→ The records

*** Begin section ***

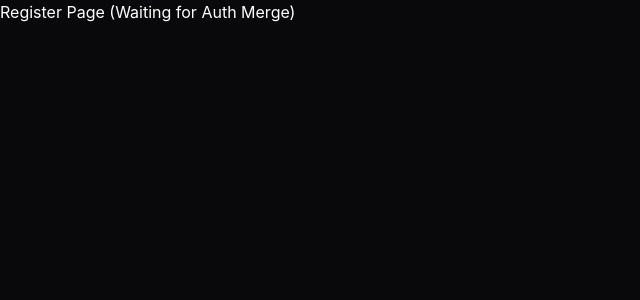
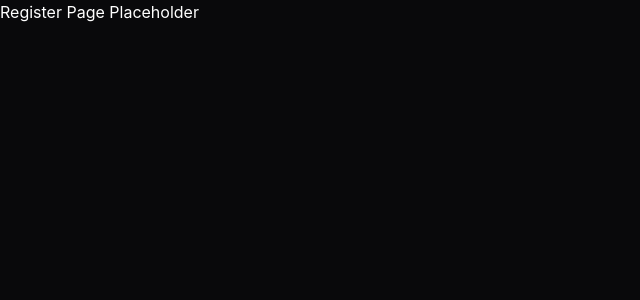
Before and after one commit to chingu-voyages/V60-tier3-team-33, a React (Vite) app in the folder frontend/: page /register in a window 1280 px wide. Shown: the top 300 px of the page, without its empty margins (0-640 px from the left). Built offline with nearby package versions, Linux system fonts and the light colour scheme.

Commit message:
test: placed dummy data to protectedRouter.tsx to check the deployment flow

```diff
--- a/frontend/src/App.tsx
+++ b/frontend/src/App.tsx
@@ -1,16 +1,12 @@
-import { useState, useEffect } from 'react';
 import { BrowserRouter as Router, Routes, Route, Navigate } from 'react-router-dom';
-
-// TODO [Anthony: Uncomment these imports when merging the Auth feature
-// import AuthLayout from './layouts/AuthLayout';
-// import AccountCreationPage from './pages/Auth/AccountCreationPage';
-// import LoginPage from './pages/Auth/LoginPage';
 
 import { ProtectedRoute } from './components/ProtectedRoute';
 import Layout from './components/Layout';
 import Dashboard from './pages/Dashboard';
 import { InsightsPage } from './pages/InsightsPage';
 import Boards from './pages/Boards';
+import { useState, useEffect } from 'react';
+
 
 export default function App() {
   const [isDark, setIsDark] = useState(() => {
@@ -33,11 +29,9 @@ export default function App() {
   return (
     <Router>
       <Routes>
-        {/* AUTH ROUTES (Placeholder for Anthony) */}
-        <Route path="/login" element={<div>Login Page (Waiting for Auth Merge)</div>} />
-        <Route path="/register" element={<div>Register Page (Waiting for Auth Merge)</div>} />
+        <Route path="/login" element={<div>Login Page Placeholder</div>} />
+        <Route path="/register" element={<div>Register Page Placeholder</div>} />
 
-        {/* PROTECTED ROUTES */}
         <Route element={<ProtectedRoute />}>
           <Route element={<Layout isDark={isDark} setIsDark={setIsDark} />}>
             <Route path="/dashboard" element={<Dashboard />} />
--- a/frontend/src/components/ProtectedRoute.tsx
+++ b/frontend/src/components/ProtectedRoute.tsx
@@ -1,9 +1,9 @@
 import { Navigate, Outlet } from 'react-router-dom';
 
 export const ProtectedRoute = () => {
-  const token = localStorage.getItem('auth_token');
+  const isAuthenticated = true;
 
-  if (!token) {
+  if (!isAuthenticated) {
     return <Navigate to="/login" replace />;
   }
 
```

*** End section ***

→ Task goal
The response should repeat each record precisely and contain no pictures.

→ The completed task
Before and after one commit to chingu-voyages/V60-tier3-team-33, a React (Vite) app in the folder frontend/: page /register in a window 1280 px wide. Shown: the top 300 px of the page, without its empty margins (0-640 px from the left). Built offline with nearby package versions, Linux system fonts and the light colour scheme.

Commit message:
test: placed dummy data to protectedRouter.tsx to check the deployment flow

```diff
--- a/frontend/src/App.tsx
+++ b/frontend/src/App.tsx
@@ -1,16 +1,12 @@
-import { useState, useEffect } from 'react';
 import { BrowserRouter as Router, Routes, Route, Navigate } from 'react-router-dom';
-
-// TODO [Anthony: Uncomment these imports when merging the Auth feature
-// import AuthLayout from './layouts/AuthLayout';
-// import AccountCreationPage from './pages/Auth/AccountCreationPage';
-// import LoginPage from './pages/Auth/LoginPage';
 
 import { ProtectedRoute } from './components/ProtectedRoute';
 import Layout from './components/Layout';
 import Dashboard from './pages/Dashboard';
 import { InsightsPage } from './pages/InsightsPage';
 import Boards from './pages/Boards';
+import { useState, useEffect } from 'react';
+
 
 export default function App() {
   const [isDark, setIsDark] = useState(() => {
@@ -33,11 +29,9 @@ export default function App() {
   return (
     <Router>
       <Routes>
-        {/* AUTH ROUTES (Placeholder for Anthony) */}
-        <Route path="/login" element={<div>Login Page (Waiting for Auth Merge)</div>} />
-        <Route path="/register" element={<div>Register Page (Waiting for Auth Merge)</div>} />
+        <Route path="/login" element={<div>Login Page Placeholder</div>} />
+        <Route path="/register" element={<div>Register Page Placeholder</div>} />
 
-        {/* PROTECTED ROUTES */}
         <Route element={<ProtectedRoute />}>
           <Route element={<Layout isDark={isDark} setIsDark={setIsDark} />}>
             <Route path="/dashboard" element={<Dashboard />} />
--- a/frontend/src/components/ProtectedRoute.tsx
+++ b/frontend/src/components/ProtectedRoute.tsx
@@ -1,9 +1,9 @@
 import { Navigate, Outlet } from 'react-router-dom';
 
 export const ProtectedRoute = () => {
-  const token = localStorage.getItem('auth_token');
+  const isAuthenticated = true;
 
-  if (!token) {
+  if (!isAuthenticated) {
     return <Navigate to="/login" replace />;
   }
 
```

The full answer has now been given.